Problem description: Begin at the line below that has "Repository: minipompoms/mco358-spring-2018" and stop after the line that has "the next save.". Please restate only those lines, word for word.

Entries taken from a collection
--- START ---

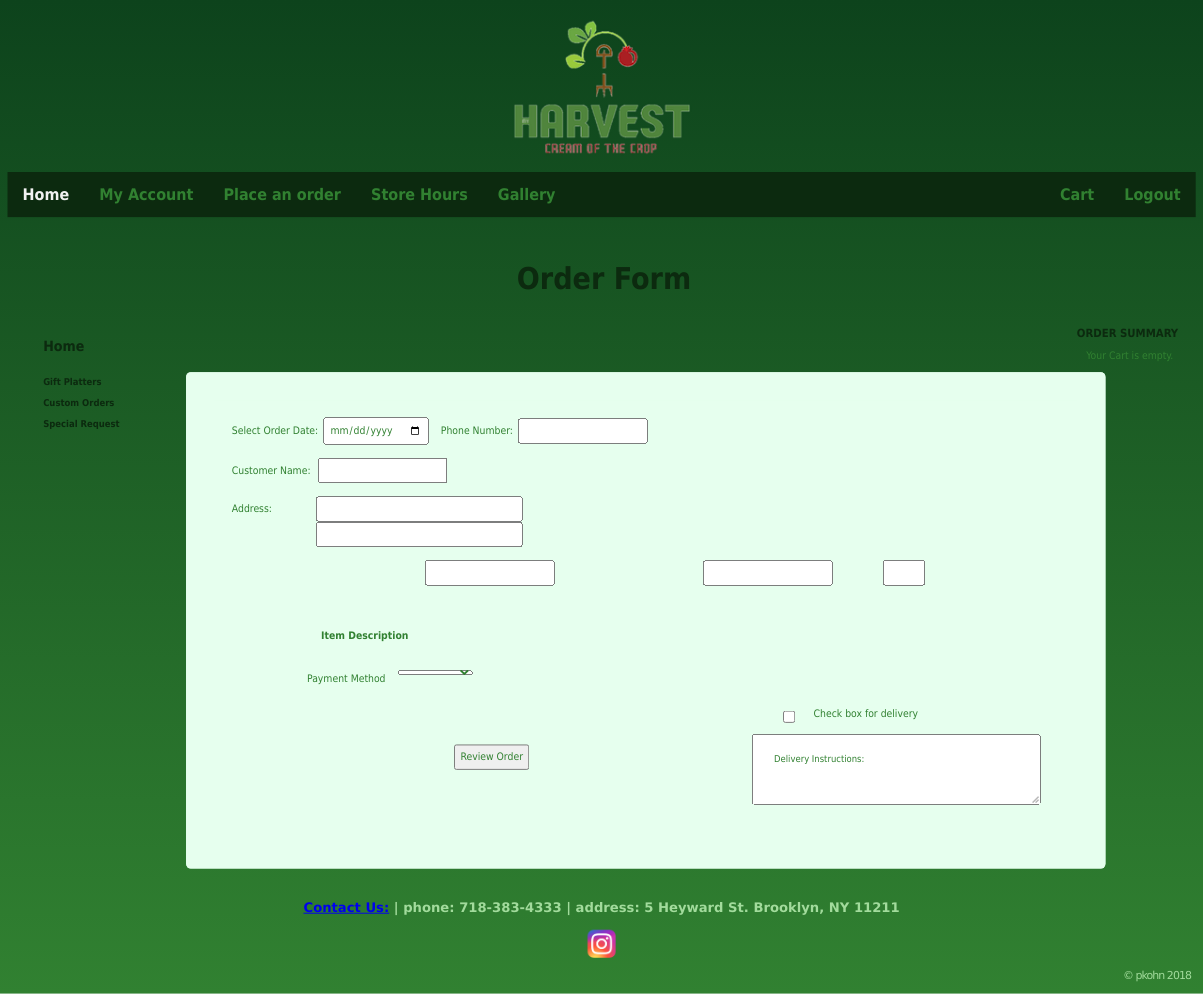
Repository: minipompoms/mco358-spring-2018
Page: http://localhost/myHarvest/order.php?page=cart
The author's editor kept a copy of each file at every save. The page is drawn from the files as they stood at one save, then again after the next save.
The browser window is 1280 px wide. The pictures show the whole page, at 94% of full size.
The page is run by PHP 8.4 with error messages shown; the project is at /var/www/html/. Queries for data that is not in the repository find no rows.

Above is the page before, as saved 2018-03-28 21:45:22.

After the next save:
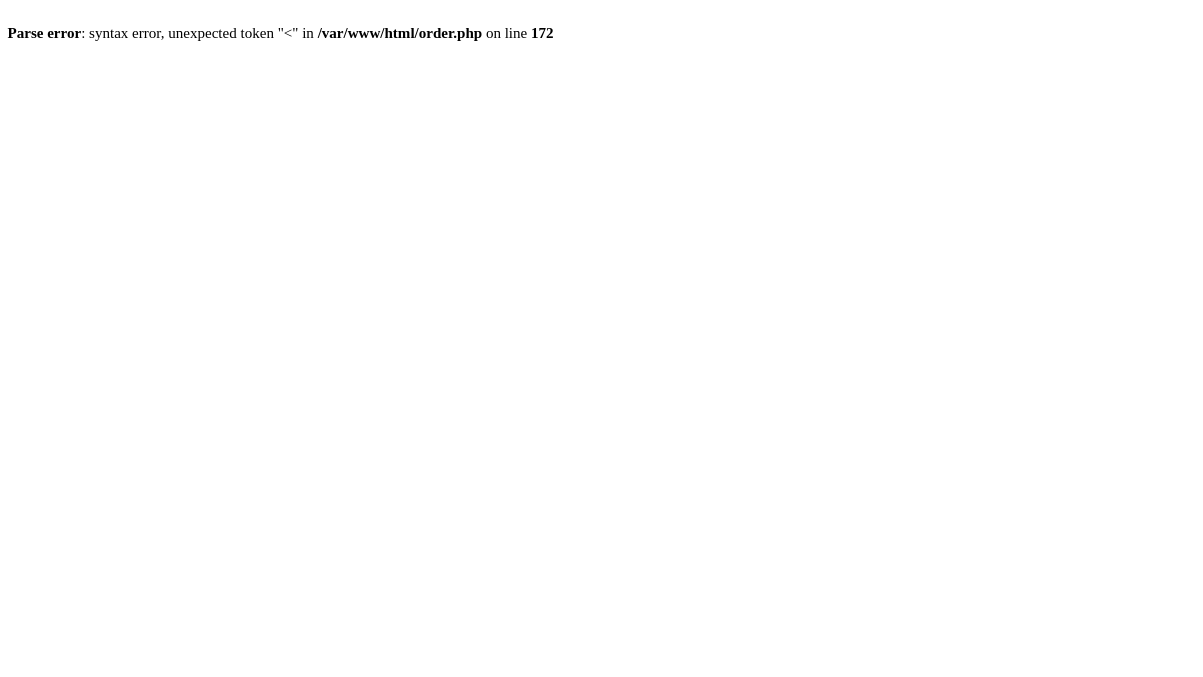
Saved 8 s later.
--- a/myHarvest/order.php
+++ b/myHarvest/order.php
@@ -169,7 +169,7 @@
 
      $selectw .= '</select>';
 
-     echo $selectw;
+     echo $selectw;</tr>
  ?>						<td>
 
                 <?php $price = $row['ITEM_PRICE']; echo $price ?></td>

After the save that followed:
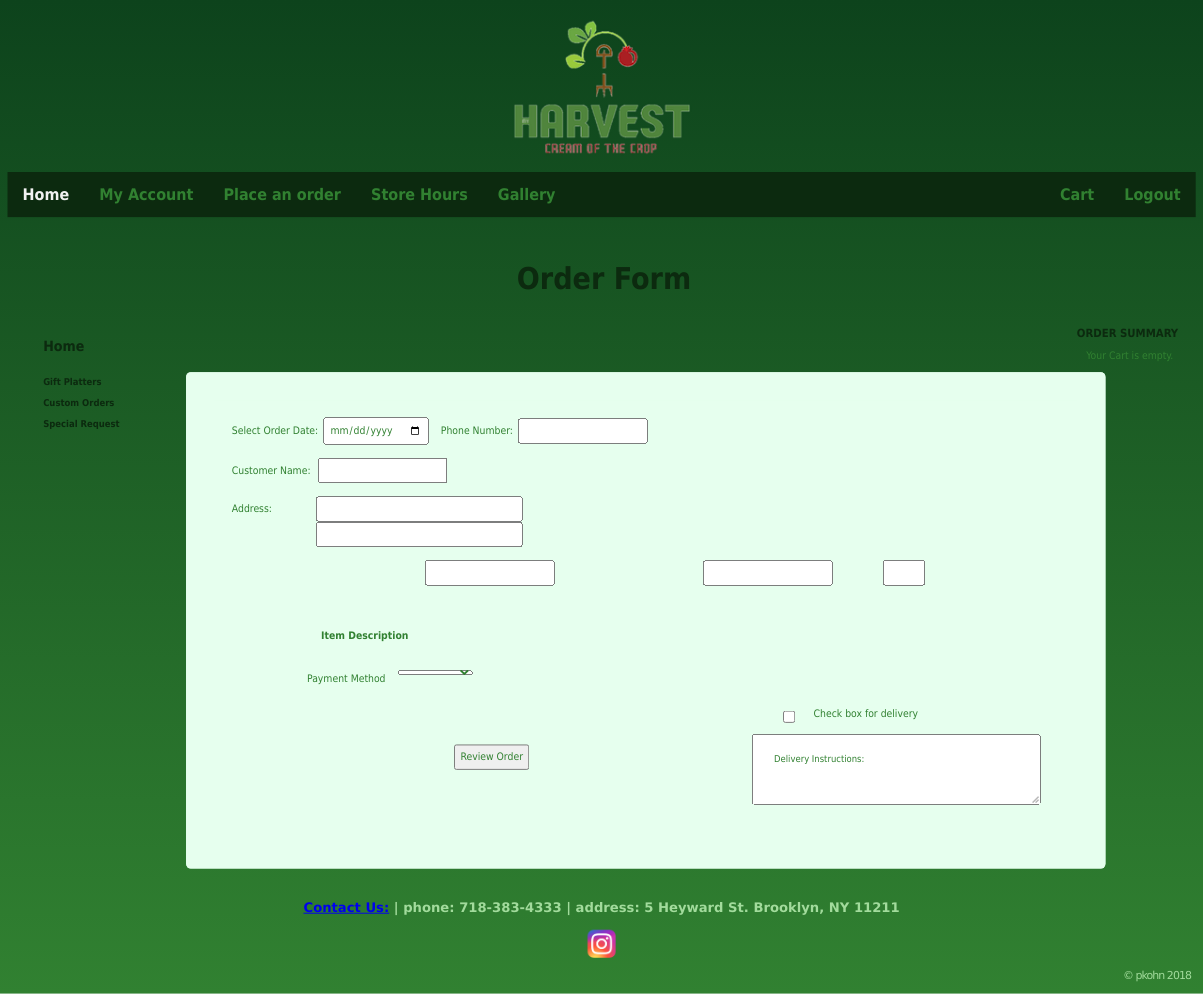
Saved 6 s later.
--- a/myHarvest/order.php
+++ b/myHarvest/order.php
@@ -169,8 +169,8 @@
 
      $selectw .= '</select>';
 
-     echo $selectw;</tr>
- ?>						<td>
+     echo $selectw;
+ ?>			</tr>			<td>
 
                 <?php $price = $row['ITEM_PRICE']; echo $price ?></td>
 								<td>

--- END ---
--- START ---

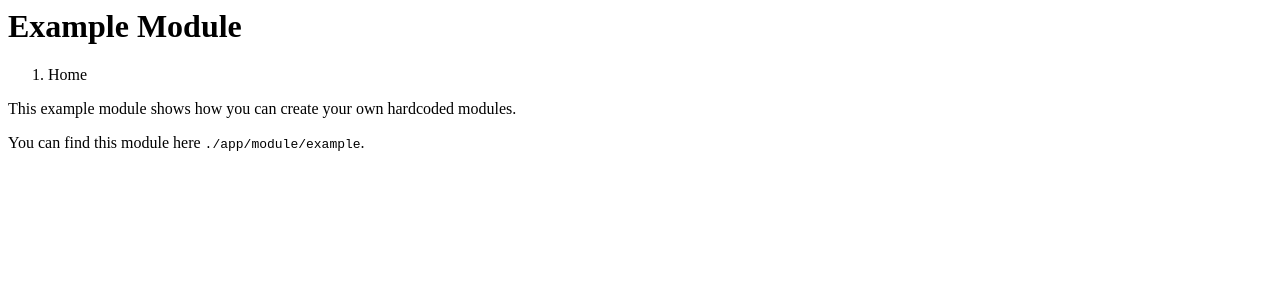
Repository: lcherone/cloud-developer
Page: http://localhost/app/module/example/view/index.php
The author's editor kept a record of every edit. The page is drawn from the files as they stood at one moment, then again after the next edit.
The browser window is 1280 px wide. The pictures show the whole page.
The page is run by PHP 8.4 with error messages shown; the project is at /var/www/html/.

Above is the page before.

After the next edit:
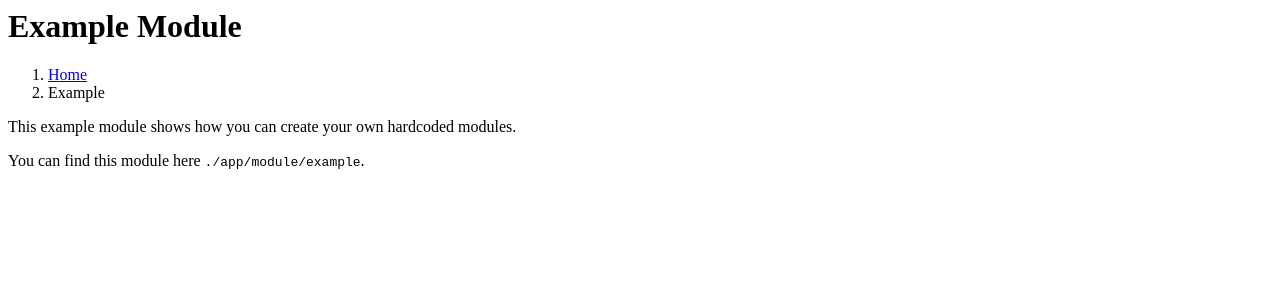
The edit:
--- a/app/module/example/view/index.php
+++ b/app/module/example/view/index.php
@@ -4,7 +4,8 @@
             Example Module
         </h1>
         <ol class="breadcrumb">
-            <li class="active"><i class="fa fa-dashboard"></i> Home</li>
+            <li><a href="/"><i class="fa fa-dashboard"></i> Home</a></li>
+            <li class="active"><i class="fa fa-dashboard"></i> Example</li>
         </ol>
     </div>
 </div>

--- END ---
--- START ---

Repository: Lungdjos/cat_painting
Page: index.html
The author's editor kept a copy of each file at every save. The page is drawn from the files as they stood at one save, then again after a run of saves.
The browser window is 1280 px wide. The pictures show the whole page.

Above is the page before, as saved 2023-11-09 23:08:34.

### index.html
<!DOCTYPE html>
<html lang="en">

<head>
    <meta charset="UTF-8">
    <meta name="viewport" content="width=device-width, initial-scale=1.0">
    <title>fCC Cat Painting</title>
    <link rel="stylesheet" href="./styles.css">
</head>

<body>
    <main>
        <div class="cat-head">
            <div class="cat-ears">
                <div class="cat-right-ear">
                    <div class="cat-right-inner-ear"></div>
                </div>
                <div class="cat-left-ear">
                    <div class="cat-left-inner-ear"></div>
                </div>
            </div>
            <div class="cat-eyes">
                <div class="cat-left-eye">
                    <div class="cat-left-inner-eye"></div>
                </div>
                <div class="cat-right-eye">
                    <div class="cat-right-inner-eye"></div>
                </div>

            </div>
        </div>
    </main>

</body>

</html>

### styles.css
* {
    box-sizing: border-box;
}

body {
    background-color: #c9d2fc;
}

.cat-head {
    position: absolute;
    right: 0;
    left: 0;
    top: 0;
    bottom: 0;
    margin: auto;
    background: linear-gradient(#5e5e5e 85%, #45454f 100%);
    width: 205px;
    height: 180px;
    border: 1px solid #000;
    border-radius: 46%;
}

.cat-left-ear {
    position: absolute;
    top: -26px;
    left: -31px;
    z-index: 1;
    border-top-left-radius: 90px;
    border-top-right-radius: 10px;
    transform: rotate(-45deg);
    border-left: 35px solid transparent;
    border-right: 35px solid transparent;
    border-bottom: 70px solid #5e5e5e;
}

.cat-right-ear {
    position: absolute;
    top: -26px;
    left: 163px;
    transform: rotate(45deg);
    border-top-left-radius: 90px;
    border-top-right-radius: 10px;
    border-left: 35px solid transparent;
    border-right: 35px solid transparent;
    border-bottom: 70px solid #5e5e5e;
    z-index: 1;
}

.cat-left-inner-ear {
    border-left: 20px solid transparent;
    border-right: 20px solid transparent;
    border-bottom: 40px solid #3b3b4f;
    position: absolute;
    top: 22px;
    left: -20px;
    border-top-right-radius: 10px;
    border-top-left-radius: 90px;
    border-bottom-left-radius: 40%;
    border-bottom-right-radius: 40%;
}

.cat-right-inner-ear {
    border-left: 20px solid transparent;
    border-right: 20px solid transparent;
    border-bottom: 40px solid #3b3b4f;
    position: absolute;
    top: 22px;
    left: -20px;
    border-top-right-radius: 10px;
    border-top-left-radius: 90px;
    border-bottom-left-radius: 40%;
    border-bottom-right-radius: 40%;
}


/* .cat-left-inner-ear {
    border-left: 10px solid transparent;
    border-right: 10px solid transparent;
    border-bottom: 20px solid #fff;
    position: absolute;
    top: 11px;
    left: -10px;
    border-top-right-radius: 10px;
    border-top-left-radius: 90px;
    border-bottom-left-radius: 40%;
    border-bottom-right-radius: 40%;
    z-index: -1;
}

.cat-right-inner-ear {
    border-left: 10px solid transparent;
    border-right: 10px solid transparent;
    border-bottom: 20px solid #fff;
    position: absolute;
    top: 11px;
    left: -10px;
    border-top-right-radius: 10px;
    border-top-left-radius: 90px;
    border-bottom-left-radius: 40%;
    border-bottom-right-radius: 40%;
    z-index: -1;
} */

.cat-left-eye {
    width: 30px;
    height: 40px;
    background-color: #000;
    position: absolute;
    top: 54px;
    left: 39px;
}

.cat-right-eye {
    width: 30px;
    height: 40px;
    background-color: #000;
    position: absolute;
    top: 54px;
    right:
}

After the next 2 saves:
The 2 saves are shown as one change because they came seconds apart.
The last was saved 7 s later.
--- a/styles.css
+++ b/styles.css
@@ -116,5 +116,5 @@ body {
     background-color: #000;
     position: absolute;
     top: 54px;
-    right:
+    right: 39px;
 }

--- END ---

Problem solution:
Repository: minipompoms/mco358-spring-2018
Page: http://localhost/myHarvest/order.php?page=cart
The author's editor kept a copy of each file at every save. The page is drawn from the files as they stood at one save, then again after the next save.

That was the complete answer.